According to the USDA, dairy is defined as “fluid milk products and foods made from milk that retain their calcium,” which means that cream cheese, cream, and butter are not included in the dairy group, but calcium-fortified soymilk is. For this challenge, however, I would like to include all products that are made from animal’s milk, meaning that we would eliminate fluid milk, cheese, yogurt, butter, etc., but can keep soymilk in our diets for the week.

What you need to know: fluid milk products contain carbohydrates (lactose, a milk sugar), protein (casein and whey), fat (saturated, monounsaturated, and polyunsaturated, and cholesterol), vitamins A, D, and B2 (riboflavin), and the minerals calcium, phosphorous, potassium, magnesium, sodium chloride, and sulfur. Many fermented milk foods like cheese and yogurt contain less vitamins and carbs than their fluid counterparts since most are lost in production, but they still contain protein, fat (mostly saturated and cholesterol unless you choose a low-fat or non-fat version), and the minerals calcium, phosphorous, zinc, and sodium.

What you need to substitute: to be sure you’re replacing the beneficial nutrients you’d normally be getting in dairy, I suggest you consider the below as viable options.

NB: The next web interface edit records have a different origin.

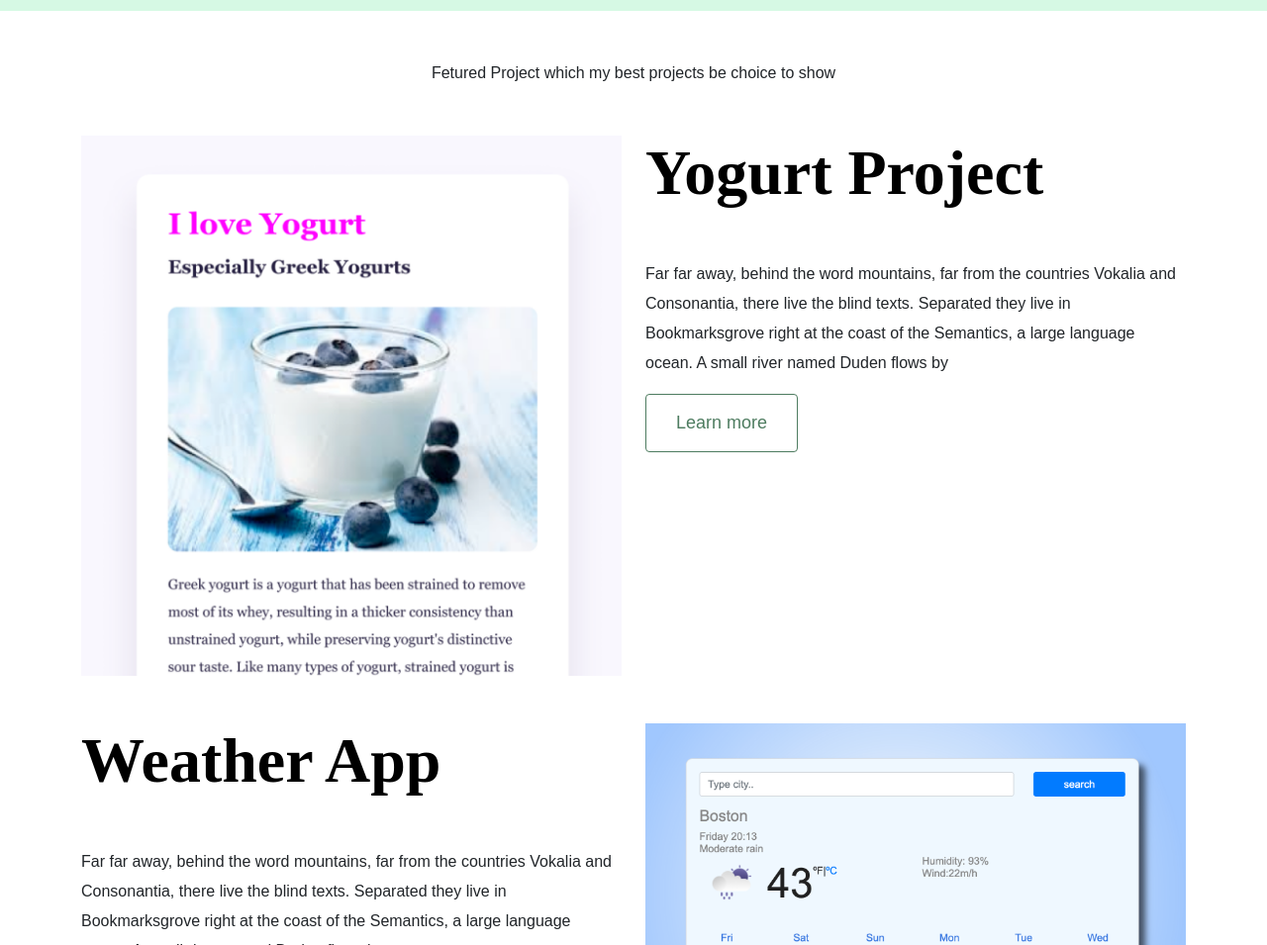
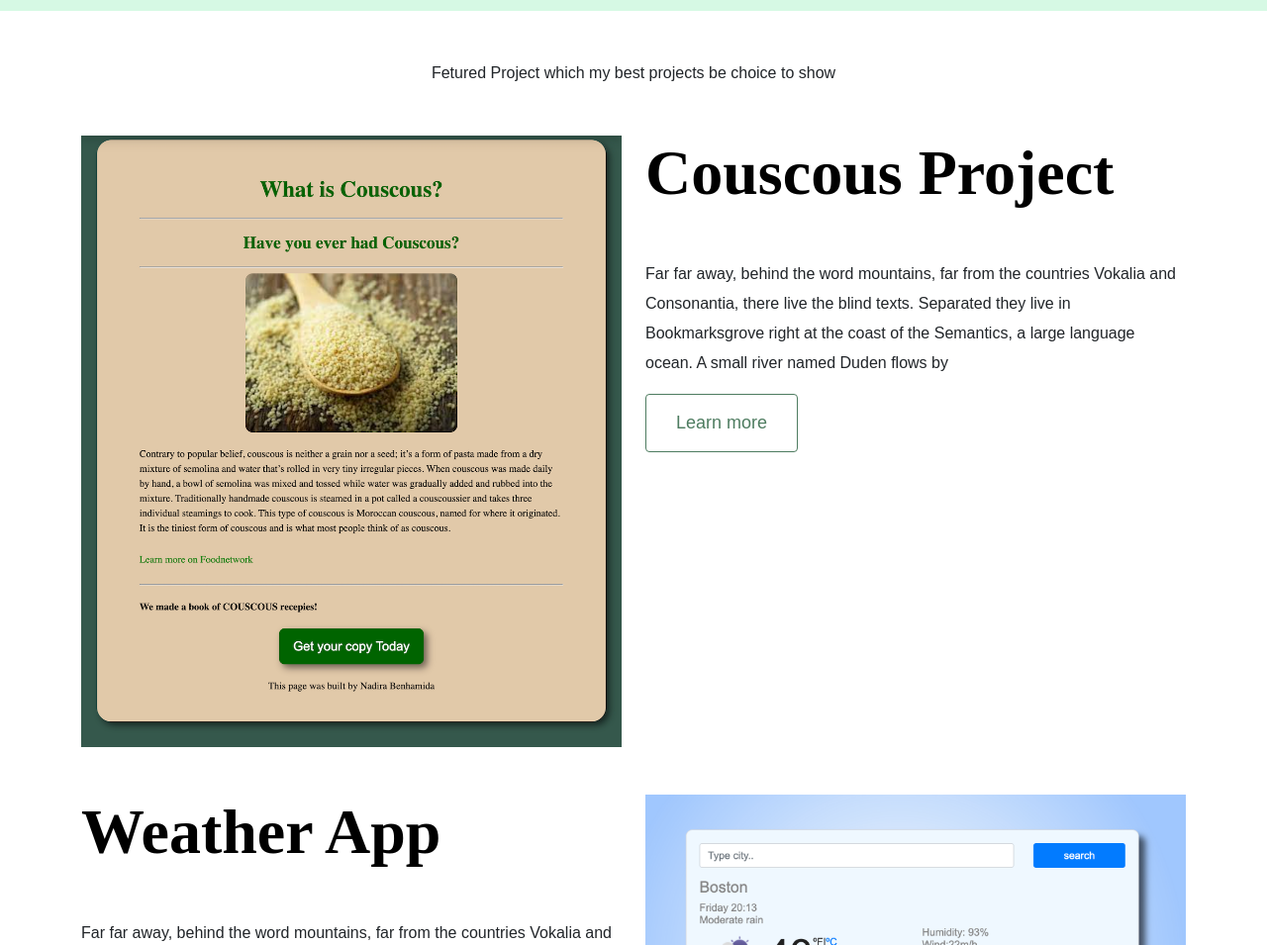
Before and after one commit to nadiragit/portfolio-essai, a plain HTML site: page index.html in a window 1280 px wide. Shown: the part 740-1695 px from the top of the page at 99% size. Drawn offline with nearby package versions, Linux system fonts and the light colour scheme.

Commit message:
worked on seo

```diff
--- a/index.html
+++ b/index.html
@@ -94,11 +94,11 @@
     <div class="container">
       <div class="row mb-5">
         <div class="col d-none d-lg-block">
-          <img src="images/yogurt.png" class="img-fluid" />
+          <img src="images/couscous.png" class="img-fluid" />
         </div>
         <div class="col">
           <div class="project-description">
-            <h2 class="mb-5">Yogurt Project</h2>
+            <h2 class="mb-5">Couscous Project</h2>
             <p class="mb-text-muted">
               Far far away, behind the word mountains, far from the countries
               Vokalia and Consonantia, there live the blind texts. Separated
```
Also changed, not shown: work.html (+3 -3 lines), images/couscous.png (added), 1 other file.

  • vitamin A – sweet potato, carrots, spinach, kale, collard greens
  • vitamin B2 – whole grain Total cereal, oatmeal, eggs, mushrooms
  • vitamin D – salmon, sardines, or go play outside for 20 minutes every other day
  • calcium – collard greens, sardines, kale, salmon, eggs, and calcium-fortified foods such as orange juice and tofu (note: spinach, while high in calcium, has a low bioavailability/absorption rate due to the naturally occurring oxalates found in it, so you wouldn’t be getting quite the calcium bang for your buck on this one)
  • magnesium – halibut, spinach, black beans

Should you choose to take part in this challenge, please e-mail me or submit a note in the comments below by 8pm ET on Wednesday, 12/4/13. I will ask you to take a starting weight (which you will not share publicly) and keep a daily log of your progress including any issues that arise or seem to lessen. You may document your progress in the comments here daily, if you wish, though, at the end of the challenge, I will send you an anonymous survey to complete and then post the results on this blog.

Thanks in advance to those of you interested in participating. I look forward to seeing what this challenge holds for us!

Photo credit: University of Wisconsin-Madison